PHOENIX – Howie Roseman views his annual trip to the NFL league meetings as the natural transition from free agency to the draft, and the Eagles’ top executive touted how the Birds stayed “true to our beliefs” with their offseason transactions. They focused on fortifying the offensive and defensive lines, and went from there – including keeping cornerback Ronald Darby and adding a playmaker for quarterback Carson Wentz.

This approach is consistent with how Roseman has viewed roster building, and might hint at why the Eagles have not placed as much emphasis on running back or linebacker. Roseman was unconcerned about adding aging players and noted how the Eagles also positioned themselves to receive compensatory picks in 2020 because of the way they approached free agency. That’s important because Roseman knows they need young players to surround Wentz in the coming years – and he was outspoken about his desire to sign Wentz to a long-term contract.
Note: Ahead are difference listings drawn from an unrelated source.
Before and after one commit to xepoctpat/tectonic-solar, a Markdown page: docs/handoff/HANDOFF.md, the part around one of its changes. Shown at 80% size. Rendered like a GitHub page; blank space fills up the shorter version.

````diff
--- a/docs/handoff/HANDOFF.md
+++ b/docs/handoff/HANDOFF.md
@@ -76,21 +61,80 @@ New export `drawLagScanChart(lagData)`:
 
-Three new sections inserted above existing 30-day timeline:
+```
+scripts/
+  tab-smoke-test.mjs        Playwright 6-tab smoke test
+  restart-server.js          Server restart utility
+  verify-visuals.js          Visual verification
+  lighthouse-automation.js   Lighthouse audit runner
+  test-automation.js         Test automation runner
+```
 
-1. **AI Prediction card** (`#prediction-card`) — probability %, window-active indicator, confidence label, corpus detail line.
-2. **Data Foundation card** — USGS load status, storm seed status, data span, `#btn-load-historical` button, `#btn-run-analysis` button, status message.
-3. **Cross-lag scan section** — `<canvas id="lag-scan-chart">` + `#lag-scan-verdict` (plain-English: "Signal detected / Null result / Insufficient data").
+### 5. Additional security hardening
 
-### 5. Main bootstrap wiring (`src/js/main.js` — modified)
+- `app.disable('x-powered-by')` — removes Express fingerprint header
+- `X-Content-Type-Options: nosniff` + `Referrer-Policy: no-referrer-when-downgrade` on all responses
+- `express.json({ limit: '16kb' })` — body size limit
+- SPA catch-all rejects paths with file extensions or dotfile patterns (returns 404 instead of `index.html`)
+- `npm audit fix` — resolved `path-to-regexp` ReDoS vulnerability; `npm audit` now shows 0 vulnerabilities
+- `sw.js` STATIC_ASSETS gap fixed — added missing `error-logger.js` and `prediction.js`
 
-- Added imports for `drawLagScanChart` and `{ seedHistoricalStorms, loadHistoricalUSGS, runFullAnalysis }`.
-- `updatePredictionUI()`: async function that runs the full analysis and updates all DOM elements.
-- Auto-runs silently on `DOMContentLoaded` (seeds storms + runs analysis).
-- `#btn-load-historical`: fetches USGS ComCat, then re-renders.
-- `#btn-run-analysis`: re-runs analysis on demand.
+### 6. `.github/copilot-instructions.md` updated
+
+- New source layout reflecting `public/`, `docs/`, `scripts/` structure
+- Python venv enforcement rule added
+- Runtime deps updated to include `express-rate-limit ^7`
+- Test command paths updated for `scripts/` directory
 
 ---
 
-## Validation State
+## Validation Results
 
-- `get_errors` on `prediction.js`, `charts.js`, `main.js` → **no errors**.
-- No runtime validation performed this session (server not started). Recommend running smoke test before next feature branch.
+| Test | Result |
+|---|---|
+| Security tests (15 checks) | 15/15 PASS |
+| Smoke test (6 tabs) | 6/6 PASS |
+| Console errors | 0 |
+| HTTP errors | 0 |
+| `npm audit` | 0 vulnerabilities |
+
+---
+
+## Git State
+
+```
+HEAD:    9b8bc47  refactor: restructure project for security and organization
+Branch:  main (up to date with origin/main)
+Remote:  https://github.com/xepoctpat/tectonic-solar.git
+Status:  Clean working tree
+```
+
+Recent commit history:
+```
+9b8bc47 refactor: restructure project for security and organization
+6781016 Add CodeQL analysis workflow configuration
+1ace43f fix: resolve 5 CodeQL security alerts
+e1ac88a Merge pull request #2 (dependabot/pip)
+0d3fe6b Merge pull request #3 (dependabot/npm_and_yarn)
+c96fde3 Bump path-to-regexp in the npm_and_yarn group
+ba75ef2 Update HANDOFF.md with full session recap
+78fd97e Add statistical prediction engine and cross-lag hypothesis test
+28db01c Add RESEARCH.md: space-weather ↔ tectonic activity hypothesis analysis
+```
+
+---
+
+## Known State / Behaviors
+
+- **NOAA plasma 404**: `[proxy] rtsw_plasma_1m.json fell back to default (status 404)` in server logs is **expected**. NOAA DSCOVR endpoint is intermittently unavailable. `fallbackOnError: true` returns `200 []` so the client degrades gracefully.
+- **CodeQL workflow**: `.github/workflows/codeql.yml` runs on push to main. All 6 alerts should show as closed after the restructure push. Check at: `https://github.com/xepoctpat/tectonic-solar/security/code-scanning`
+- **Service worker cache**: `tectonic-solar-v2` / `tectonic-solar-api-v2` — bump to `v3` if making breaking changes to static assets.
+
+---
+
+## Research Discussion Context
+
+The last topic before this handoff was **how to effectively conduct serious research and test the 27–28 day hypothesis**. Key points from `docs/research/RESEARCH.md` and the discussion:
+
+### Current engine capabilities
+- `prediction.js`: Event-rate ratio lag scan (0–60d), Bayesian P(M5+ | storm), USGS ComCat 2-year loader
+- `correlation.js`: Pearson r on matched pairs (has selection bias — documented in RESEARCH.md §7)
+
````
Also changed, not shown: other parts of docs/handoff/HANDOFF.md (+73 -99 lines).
"It goes without saying that we have a quarterback we’re committed to, that we want to sign to an extension,” Roseman said in his first public comments since the Eagles began changing their roster.
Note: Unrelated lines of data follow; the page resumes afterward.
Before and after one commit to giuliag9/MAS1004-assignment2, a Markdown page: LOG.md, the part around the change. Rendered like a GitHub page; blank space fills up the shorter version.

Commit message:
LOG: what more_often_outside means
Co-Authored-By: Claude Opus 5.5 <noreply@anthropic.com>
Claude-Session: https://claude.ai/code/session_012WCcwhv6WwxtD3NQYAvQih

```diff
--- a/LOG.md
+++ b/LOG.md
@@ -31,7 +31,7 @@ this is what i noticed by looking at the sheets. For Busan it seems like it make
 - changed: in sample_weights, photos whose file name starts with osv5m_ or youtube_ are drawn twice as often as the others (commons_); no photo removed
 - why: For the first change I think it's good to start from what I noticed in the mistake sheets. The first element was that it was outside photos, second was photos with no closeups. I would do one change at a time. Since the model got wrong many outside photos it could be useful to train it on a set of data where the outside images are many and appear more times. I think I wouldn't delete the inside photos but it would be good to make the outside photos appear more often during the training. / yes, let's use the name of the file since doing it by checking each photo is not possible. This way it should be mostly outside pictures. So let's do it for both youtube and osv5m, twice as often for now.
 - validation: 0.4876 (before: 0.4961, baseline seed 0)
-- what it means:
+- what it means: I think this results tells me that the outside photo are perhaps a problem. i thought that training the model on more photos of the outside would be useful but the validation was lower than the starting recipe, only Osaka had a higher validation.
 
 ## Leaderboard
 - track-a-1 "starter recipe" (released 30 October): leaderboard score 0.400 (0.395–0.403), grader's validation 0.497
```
The only question for a Wentz extension is when – not if – but Roseman remains elusive about the timing. It might not even happen this year, although every decision and dollar spent must have Wentz’s eventual contract as a consideration. He said that while they feel they’ve added talent this offseason, they also must be realistic that they have a quarterback they “want to pay.” The Eagles’ roster projections with Wentz stretch into the 2020s, yet they focused this offseason on adding players who can help Wentz compete in 2019.

“We think the guys we got make a difference,” Roseman said. “We think re-signing Brandon Graham makes a difference, signing Malik Jackson makes a difference, signing Darby makes a difference, signing DeSean [Jackson] makes a difference, keeping Jason Peters makes a difference.”

Of those players Roseman mentioned, all but Darby are 30 and older. A franchise that once viewed 30 as kryptonite for NFL players is now seeking value with players seemingly past their primes. The five new players added during the free-agency period are Malik Jackson (age 29), DeSean Jackson (32), linebacker L.J. Fort (29), safety Andrew Sendejo (31), and defensive end Vinny Curry (30).

Roseman said that teams are doing a better job keeping their in-their-prime free agents, limiting the starting-caliber players on the market. So while Roseman once sought ascending players such as Rodney McLeod, Brandon Brooks, and Nigel Bradham in free agency, he’s now looking at players who might be undervalued because of their ages. He pointed to the Los Angeles Rams making the Super Bowl after adding multiple starters in their 30s. Older players might be more prone to breaking down or declining, but Roseman said that the Eagles considered durability when making the additions.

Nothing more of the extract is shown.